4) As supplementary records, you may wish to consult the rivelli, the Sicilian version of the catasti. These are available at the Palermo state archive. Microfilms of these documents are not always legible, especially for those prior to the 18th century. Some are conserved from circa 1500. The most useful riveli are those up to and including the one for 1748; those for the 19th century (beginning in 1811) list property and sometimes the paternity of each taxpayer but not the names of his wife and children. Land plots listed in the riveli may be identified by their locations in manors (or fiefs); this is where feudal and nobiliary records come into play even for families which aren’t descended from the aristocracy. Some knowledge of feudalism may be helpful here.

5) The significance of these records is explained in the following chart (links open to examples) and in our introductory article. Local histories have been published for many towns, and these are sometimes useful as they may provide maps and might even mention the family you are researching.

Professional Genealogal Research Assistance

We’re often asked to recommend a genealogist and we can sometimes do so if you email us indicating the nature and locality of the research. 

The Records: now that you have at least a suggested research strategy, the following chart describes important genealogical records sources in Sicily. The numbers in the column headed by an asterisk (*) indicate the relative level of expertise required to effectively use these records, level 5 reflecting the highest degree of training. Several descriptions link to images of the documents mentioned, which will open in a pop-up window (please activate this feature in your browser’s preferences) or – if you’re using a tablet – a new tab.

RecordDescriptionSource*Consultation, Observations
Vital Statistic Acts
Acts of birth, marriage, death, some adoptions.Stato Civile office of the Municipio (city hall).1-2Public access usually restricted to ensure privacy, especially for acts after 1910. Better to request certificate for act that interests you. By post, send request (in Italian) enclosing €10.00 per certificate, asking for estratto (extract) if you want parentage indicated.
Vital Statistic Acts
Acts of birth, marriage, death, some adoptions.Provincial Archive of State (Archivio di Stato), more rarely Municipio Stato Civile office.2Several volumes may be consulted each day at Provincial Archive of State; some have been microfilmed by LDS Church (Mormons).
Processetti MatrimonialiMarriage background documents.Provincial Archive of State for some (but not all) provinces.3These documents required for marriages before 1860 sometimes include acts of baptism or death for spouses’ parents.
Parochial ActsActs of baptism, marriage, death, some confirmation and parish census records.Parish archive. Note that some towns had more than one parish.3-5Access usually restricted. Recorded in Latin script, sometimes in Greek for Eastern Rite parishes (in Greek & Albanian towns). Oldest acts may date from circa 1530, a few from circa 1500. Paleography skills required, especially for acts before circa 1700.
RivelliTax census records.Tribunale del Real Patrimonio and Deputazione del Regno, retained at Archive of State of Palermo.4-5Similar to catasti of other regions, these registers date from circa 1500 for some localities. Recorded in old script in Italian, Sicilian, some Latin. List residents, with ages for males, taxable assets. Paleography skills necessary for older acts (before circa 1670).
Atti Notarili
Notarial ActsProvincial Archive of State.5Useful for searching dowries and land transfers, some wills. Catalogued by name of notary and unindexed. Page by page consultation is time consuming, often unproductive.
Heraldic & FeudalVarious recordsProvincial Archive of State, especially Palermo.3-5For identifying manors (fiefs) and noble families. Presumes knowledge of nobiliary and feudal law. Some works published in book form as heraldic armories.
Medieval ActsVarious records.Provincial Archive of State, especially Palermo.5Royal decrees, tabulari and other records relating to nobles, monasteries, etc. Usually in Latin. Genealogical value for all but aristocratic families limited but useful for some historical research.
Military Records
Service acts.Provincial Archive of State. Rarely preserved.2Limited genealogical value.

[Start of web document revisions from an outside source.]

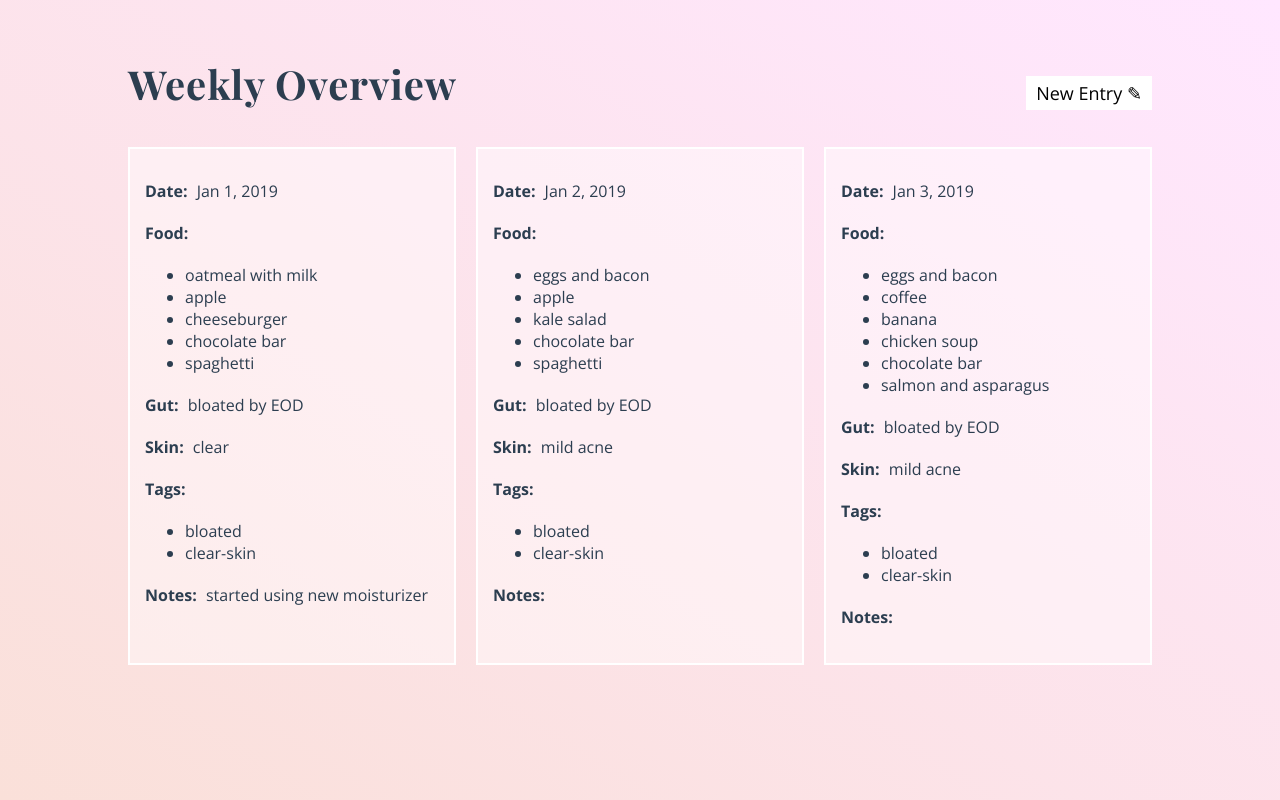
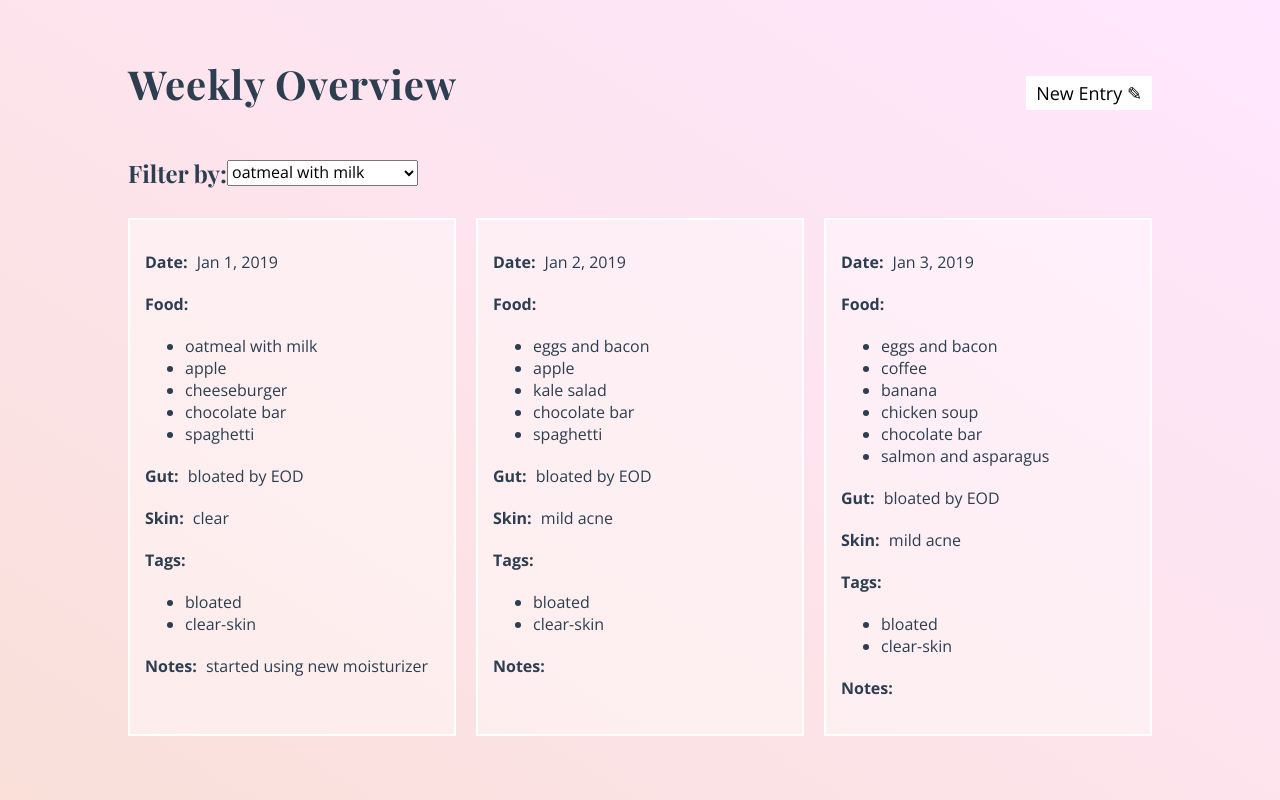
Before and after one commit to ngojenny/food-tracker, a Vue app: page /#/ in a window 1280 px wide. Built offline with nearby package versions, Linux system fonts and the light colour scheme.

Commit message:
started filtering feature

```diff
--- a/src/components/Dashboard.vue
+++ b/src/components/Dashboard.vue
@@ -5,16 +5,17 @@
       <button class="add-button" type="button" v-on:click="toggleEntryForm">New Entry ✎</button>
     </header>
     <main>
+      <FilterSortBar :entries="entries" />
       <div class="card-container">
         <DayEntry
-          v-for="seed in seeds"
-          v-bind:key="seed.date"
-          :date="seed.date"
-          :foods="seed.foods"
-          :gut="seed.gut"
-          :skin="seed.skin"
-          :tags="seed.tags"
-          :notes="seed.notes"
+          v-for="entry in entries"
+          v-bind:key="entry.date"
+          :date="entry.date"
+          :foods="entry.foods"
+          :gut="entry.gut"
+          :skin="entry.skin"
+          :tags="entry.tags"
+          :notes="entry.notes"
         />
       </div>
       <EntryForm v-if="formVisible" @send-entry="addEntry" @close-modal="toggleEntryForm" />
@@ -25,65 +26,67 @@
 <script>
 import DayEntry from "./DayEntry.vue";
 import EntryForm from "./EntryForm.vue";
+import FilterSortBar from "./FilterSortBar.vue";
 export default {
   name: "Dashboard",
   components: {
     DayEntry,
-    EntryForm
+    EntryForm,
+    FilterSortBar
   },
   data() {
     return {
       formVisible: false,
-      seeds: [
+      entries: [
         {
           date: "Jan 1, 2019",
           foods: [
-            { description: "oatmeal with milk", id: "seed1fooditem1" },
-            { description: "apple", id: "seed1fooditem2" },
-            { description: "cheeseburger", id: "seed1fooditem3" },
-            { description: "chocolate bar", id: "seed1fooditem4" },
-            { description: "spaghetti", id: "seed1fooditem5" }
+            { description: "oatmeal with milk", id: "entry1fooditem1" },
+            { description: "apple", id: "entry1fooditem2" },
+            { description: "cheeseburger", id: "entry1fooditem3" },
+            { description: "chocolate bar", id: "entry1fooditem4" },
+            { description: "spaghetti", id: "entry1fooditem5" }
           ],
           gut: "bloated by EOD",
           skin: "clear",
           tags: [
-            { description: "bloated", id: "seed1tagitem1" },
-            { description: "clear-skin", id: "seed1tagitem2" }
+            { description: "bloated", id: "entry1tagitem1" },
+            { description: "clear-skin", id: "entry1tagitem2" }
           ],
           notes: "started using new moisturizer"
         },
         {
           date: "Jan 2, 2019",
           foods: [
-            { description: "eggs and bacon", id: "seed2fooditem1" },
-            { description: "apple", id: "seed2fooditem2" },
-            { description: "kale salad", id: "seed2fooditem3" },
-            { description: "chocolate bar", id: "seed2fooditem4" },
-            { description: "spaghetti", id: "seed2fooditem5" }
+            { description: "eggs and bacon", id: "entry2fooditem1" },
+            { description: "apple", id: "entry2fooditem2" },
+            { description: "kale salad", id: "entry2fooditem3" },
+            { description: "chocolate bar", id: "entry2fooditem4" },
+            { description: "spaghetti", id: "entry2fooditem5" }
           ],
           gut: "bloated by EOD",
           skin: "mild acne",
           tags: [
-            { description: "bloated", id: "seed2tagitem1" },
-            { description: "clear-skin", id: "seed2tagitem2" }
+            { description: "bloated", id: "entry2tagitem1" },
+            { description: "clear-skin", id: "entry2tagitem2" }
           ],
           notes: ""
         },
         {
           date: "Jan 3, 2019",
           foods: [
-            { description: "eggs and bacon", id: "seed3fooditem1" },
-            { description: "coffee", id: "seed3fooditem2" },
-            { description: "banana", id: "seed3fooditem3" },
-            { description: "chicken soup", id: "seed3fooditem4" },
-            { description: "chocolate bar", id: "seed3fooditem5" },
-            { description: "salmon and asparagus", id: "seed3fooditem6" }
+            { description: "eggs and bacon", id: "entry3fooditem1" },
+            { description: "coffee", id: "entry3fooditem2" },
+            { description: "banana", id: "entry3fooditem3" },
+            { description: "chicken soup", id: "entry3fooditem4" },
+            { description: "chocolate bar", id: "entry3fooditem5" },
+            { description: "salmon and asparagus", id: "entry3fooditem6" }
           ],
           gut: "bloated by EOD",
           skin: "mild acne",
           tags: [
-            { description: "bloated", id: "seed3tagitem1" },
-            { description: "clear-skin", id: "seed3tagitem2" }
+            { description: "bloated", id: "entry3tagitem1" },
+            { description: "clear-skin", id: "entry3tagitem2" }
           ],
           notes: ""
         }
@@ -96,7 +99,7 @@ export default {
     },
     addEntry(val) {
       console.log("adding entry!", val);
-      this.seeds.push(val);
+      this.entries.push(val);
     }
   }
 };
--- /dev/null
+++ b/src/components/FilterSortBar.vue
@@ -0,0 +1,34 @@
+<template>
+  <div class="container">
+    <h2>Filter by:</h2>
+    <select name id>
+      <option v-for="food in allFoodItems" v-bind:key="food" value="food">{{food}}</option>
+    </select>
+    <!-- <pre>
+      {{allFoodItems}}
+    </pre>-->
+  </div>
+</template>
+<script>
+export default {
+  props: ["entries"],
+  computed: {
+    allFoodItems: function() {
+      const allFoodItems = this.entries.map(entry => {
+        return entry.foods.map(arr => arr.description);
+      });
+      const allFoodDesc = [].concat(...allFoodItems).filter((val, i, arr) => {
+        return arr.indexOf(val) === i;
+      });
+      return allFoodDesc;
+    }
+  }
+};
+</script>
+
+<style scoped>
+.container {
+  display: flex;
+  align-items: center;
+}
+</style>
```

Opening the Door to Sicilian Genealogy

I vividly recall a conversation at White’s in London with a Scotsman and an Englishman who both expressed disappointment that neither could trace his family’s patrilineal ancestry (father to son, etc.) to a point earlier than around 1780. The Scot believed his family to be associated with a Highland clan, but that didn’t compensate for his lack of direct lineage through known ancestors. Both men were incredulous when I mentioned that my own family’s pedigree dated from around 1490, not merely as a vague outline but as an unbroken, generation-by-generation chain of descent from male ancestors bearing my surname. They asked whether it were a noble family and I explained that, no, it was a very “ordinary” family and that indeed most Sicilian pedigrees could be traced well into the sixteenth century.

Both men were further astonished when I remarked that White’s was founded by an Italian, but that’s another story. Let’s talk about what makes Sicilian genealogical research something different.

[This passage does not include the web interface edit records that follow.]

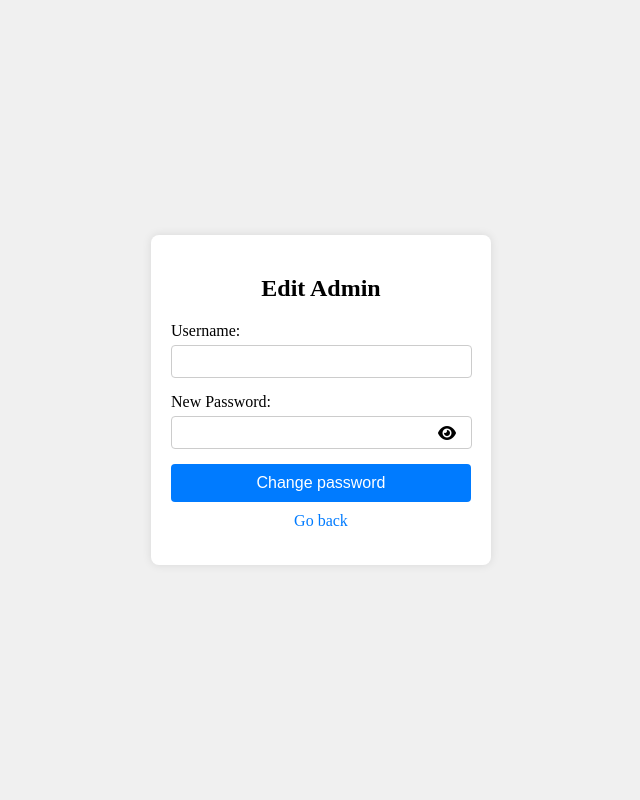
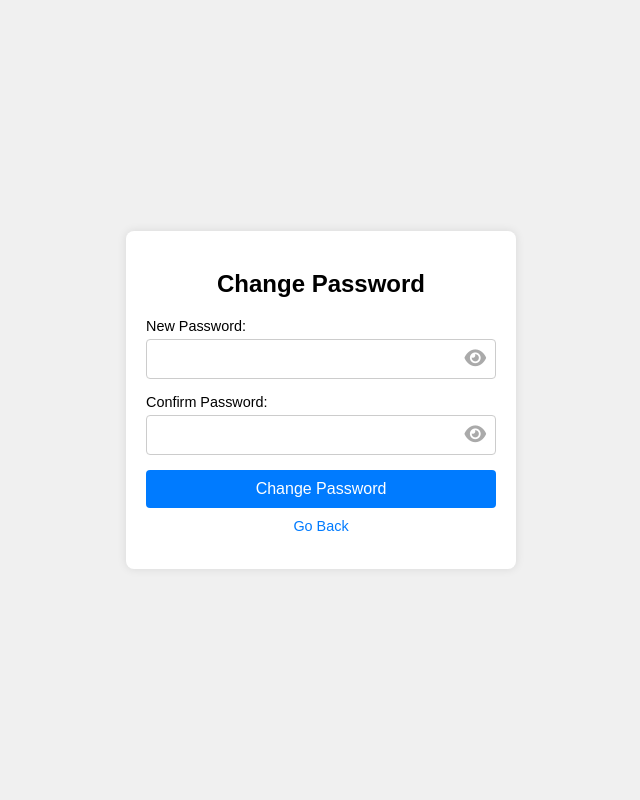
Before and after one commit to AbdulPaito/OCT-14, a PHP site: page /admin_edit.php in a window 1280 px wide. Shown: the whole page, without its empty margins (319-959 px from the left). Run offline with PHP 8.4, Linux system fonts and the light colour scheme; data that the repository does not hold is empty.

Commit message:
Add files via upload

```diff
--- a/admin_edit.php
+++ b/admin_edit.php
@@ -2,74 +2,50 @@
 session_start();
 require_once('database.php'); // Ensure this includes your database connection
 
-$username_admin = "";
-$new_password_admin = "";
+$new_password = "";
+$confirm_password = "";
 $message = "";
 
-// Fetch user data if an ID is provided (for initial form display or after update)
+// Fetch user ID if provided
 if (isset($_GET['id'])) {
     $id = $_GET['id'];
-
-    // Fetch current user data
-    $query = "SELECT username_admin FROM admins WHERE id = ?";
-    $stmt = mysqli_prepare($conn, $query);
-
-    if ($stmt) {
-        mysqli_stmt_bind_param($stmt, "i", $id);
-        mysqli_stmt_execute($stmt);
-        mysqli_stmt_bind_result($stmt, $username_admin);
-        mysqli_stmt_fetch($stmt);
-        mysqli_stmt_close($stmt);
-    }
 }
 
 // Check if form was submitted
 if ($_SERVER["REQUEST_METHOD"] == "POST") {
-    $username_admin = $_POST['username_admin'];
-    $new_password_admin = $_POST['password_admin'];
+    $new_password = $_POST['password'];
+    $confirm_password = $_POST['confirm_password'];
 
-    if (empty($new_password_admin)) {
-        // Update only the username if the password is not provided
-        $query = "UPDATE admins SET username_admin = ? WHERE id = ?";
+    // Initialize query variables
+    $query = "UPDATE users SET password = ? WHERE id = ?";
+    $params = [];
+    $types = "si";
+
+    // Check if new password and confirm password match
+    if (!empty($new_password)) {
+        if ($new_password === $confirm_password) {
+            $params[] = $new_password;
+            $params[] = $id;
+
+            // Prepare and execute the query
             $stmt = mysqli_prepare($conn, $query);
 
             if ($stmt) {
-            mysqli_stmt_bind_param($stmt, "si", $username_admin, $id);
+                mysqli_stmt_bind_param($stmt, $types, ...$params);
                 $success = mysqli_stmt_execute($stmt);
 
                 if ($success) {
-                $message = "Admin username updated successfully.";
+                    $message = "Password updated successfully.";
                 } else {
-                $message = "Error updating admin: " . mysqli_error($conn);
+                    $message = "Error updating password: " . mysqli_error($conn);
                 }
             } else {
                 $message = "Prepare statement failed: " . mysqli_error($conn);
             }
         } else {
-        // Update both the username and password
-        $query = "UPDATE admins SET username_admin = ?, password_admin = ? WHERE id = ?";
-        $stmt = mysqli_prepare($conn, $query);
-
-        if ($stmt) {
-            mysqli_stmt_bind_param($stmt, "ssi", $username_admin, $new_password_admin, $id);
-            $success = mysqli_stmt_execute($stmt);
-
-            if ($success) {
-                $message = "Admin updated successfully.";
-
-                // Update session if the user updates their own username or password
-                if (isset($_SESSION['username_admin']) && $_SESSION['username_admin'] === $username_admin) {
-                    $_SESSION['username_admin'] = $username_admin;
-                }
-            } else {
-                $message = "Error updating admin: " . mysqli_error($conn);
-            }
-        } else {
-            $message = "Prepare statement failed: " . mysqli_error($conn);
+            $message = "Passwords do not match.";
         }
     }
-
-    mysqli_stmt_close($stmt);
 }
 
 mysqli_close($conn);
@@ -80,21 +56,27 @@ mysqli_close($conn);
 <head>
     <meta charset="UTF-8">
     <meta name="viewport" content="width=device-width, initial-scale=1.0">
-    <title>Edit Admin</title>
-    <link rel="stylesheet" href="https://cdnjs.cloudflare.com/ajax/libs/font-awesome/6.0.0-beta3/css/all.min.css"> <!-- Font Awesome -->
+    <title>Change Password</title>
     <style>
+        body, input, button {
+            font-family: Arial, sans-serif;
+            margin: 0;
+            padding: 0;
+            box-sizing: border-box;
+        }
+
         body {
             display: flex;
             justify-content: center;
             align-items: center;
             height: 100vh;
-            margin: 0;
             background-color: #f0f0f0;
         }
 
         .form-container {
-            width: 300px;
-            background-color: #ffffff;
+            width: 100%;
+            max-width: 350px;
+            background-color: #fff;
             padding: 20px;
             border-radius: 8px;
             box-shadow: 0 0 10px rgba(0,0,0,0.1);
@@ -102,42 +84,38 @@ mysqli_close($conn);
 
         .form-container h2 {
             text-align: center;
+            margin-bottom: 20px;
+            font-size: 1.5em;
         }
 
         .form-group {
+            position: relative;
             margin-bottom: 15px;
-            position: relative;
         }
 
         .form-group label {
             display: block;
             margin-bottom: 5px;
+            font-size: 0.9em;
         }
 
         .form-group input[type="text"],
         .form-group input[type="password"] {
-            width: 283px;
-            padding: 8px;
+            width: 100%;
+            padding: 10px 35px 10px 10px;
             border: 1px solid #ccc;
             border-radius: 4px;
-
-        }
-
-        .form-group .password-container {
-            position: relative;
-        }
-
-        .form-group .password-container input {
-            padding-right: 40px; /* Space for the eye icon */
+            font-size: 1em;
         }
 
         .form-group .eye-icon {
             position: absolute;
-            right: 15px;
+            right: 10px;
             top: 40px;
             transform: translateY(-50%);
             cursor: pointer;
-            font-size: 16px;
+            font-size: 1.2em;
+            color: #aaa;
         }
 
         .form-group button {
@@ -148,8 +126,8 @@ mysqli_close($conn);
             border: none;
             border-radius: 4px;
             cursor: pointer;
-            font-size: 16px;
-            text-align: center;
+            font-size: 1em;
+            transition: background-color 0.3s ease;
         }
 
         .form-group button:hover {
@@ -162,49 +140,50 @@ mysqli_close($conn);
             margin-top: 10px;
             color: #007bff;
             text-decoration: none;
+            font-size: 0.9em;
         }
 
         .form-group a:hover {
             text-decoration: underline;
         }
+
     </style>
+    <link rel="stylesheet" href="https://cdnjs.cloudflare.com/ajax/libs/font-awesome/6.0.0/css/all.min.css">
 </head>
 <body>
     <div class="form-container">
-        <h2>Edit Admin</h2>
+        <h2>Change Password</h2>
         <?php if (!empty($message)) : ?>
             <p><?php echo $message; ?></p>
         <?php endif; ?>
         <form action="<?php echo htmlspecialchars($_SERVER["PHP_SELF"]) . '?id=' . $id; ?>" method="POST">
             <div class="form-group">
-                <label for="username_admin">Username:</label>
-                <input type="text" id="username_admin" name="username_admin" value="<?php echo htmlspecialchars($username_admin); ?>">
-            </div>
-            <div class="form-group password-container">
-                <label for="password_admin">New Password:</label>
-                <input type="password" id="password_admin" name="password_admin" value="<?php echo htmlspecialchars($new_password_admin); ?>">
-                <i class="fas fa-eye eye-icon" onclick="togglePassword()"></i> <!-- Font Awesome eye icon -->
+                <label for="password">New Password:</label>
+                <input type="password" id="password" name="password">
+                <i class="fas fa-eye eye-icon" onclick="togglePassword('password')"></i>
             </div>
             <div class="form-group">
-                <button type="submit" name="submit">Change password</button>
-                <a href="dashboard.php?page=admin">Go back</a>
+                <label for="confirm_password">Confirm Password:</label>
+                <input type="password" id="confirm_password" name="confirm_password">
+                <i class="fas fa-eye eye-icon" onclick="togglePassword('confirm_password')"></i>
+            </div>
+            <div class="form-group">
+                <button type="submit" name="submit">Change Password</button>
+                <a href="dashboard.php?page=settings">Go Back</a>
             </div>
         </form>
     </div>
 
     <script>
-        function togglePassword() {
-            const passwordField = document.getElementById('password_admin');
-            const eyeIcon = document.querySelector('.eye-icon');
-
-            if (passwordField.type === 'password') {
-                passwordField.type = 'text';
-                eyeIcon.classList.remove('fa-eye');
-                eyeIcon.classList.add('fa-eye-slash');
+        function togglePassword(fieldId) {
+            const field = document.getElementById(fieldId);
+            const icon = field.nextElementSibling;
+            if (field.type === "password") {
+                field.type = "text";
+                icon.classList.replace("fa-eye", "fa-eye-slash");
             } else {
-                passwordField.type = 'password';
-                eyeIcon.classList.remove('fa-eye-slash');
-                eyeIcon.classList.add('fa-eye');
+                field.type = "password";
+                icon.classList.replace("fa-eye-slash", "fa-eye");
             }
         }
     </script>
--- a/registration.php
+++ b/registration.php
@@ -44,7 +44,7 @@ if (!$result) {
             position: relative;
             padding: 10px;
             width: auto;
-            margin-top: -36px;
+            margin-top: -30px;
             margin-left: -36px;
         }
 
@@ -53,7 +53,7 @@ if (!$result) {
         text-align: center;
         background: #1182fa;;
         color: #fff;
-        padding: 10px 0;
+        padding: 20px 0;
         margin: 0;
 
         }
```
Also changed, not shown: edit.php (+12 -42 lines). Lines whose indentation alone changed are shown as unchanged.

With the growing interest in family history – particularly in the US and the UK – it’s worth considering the question of Sicilian genealogy for those in the “Sicilian diaspora,” the descendants of Sicilians around the world.

The good news is that Sicily has the best, most complete genealogical records in the world, meaning that the majority of “ordinary” (non-aristocratic) Sicilians can trace a lineage to circa 1500. (Here “majority” means more than fifty percent but, realistically speaking, not ninety percent.)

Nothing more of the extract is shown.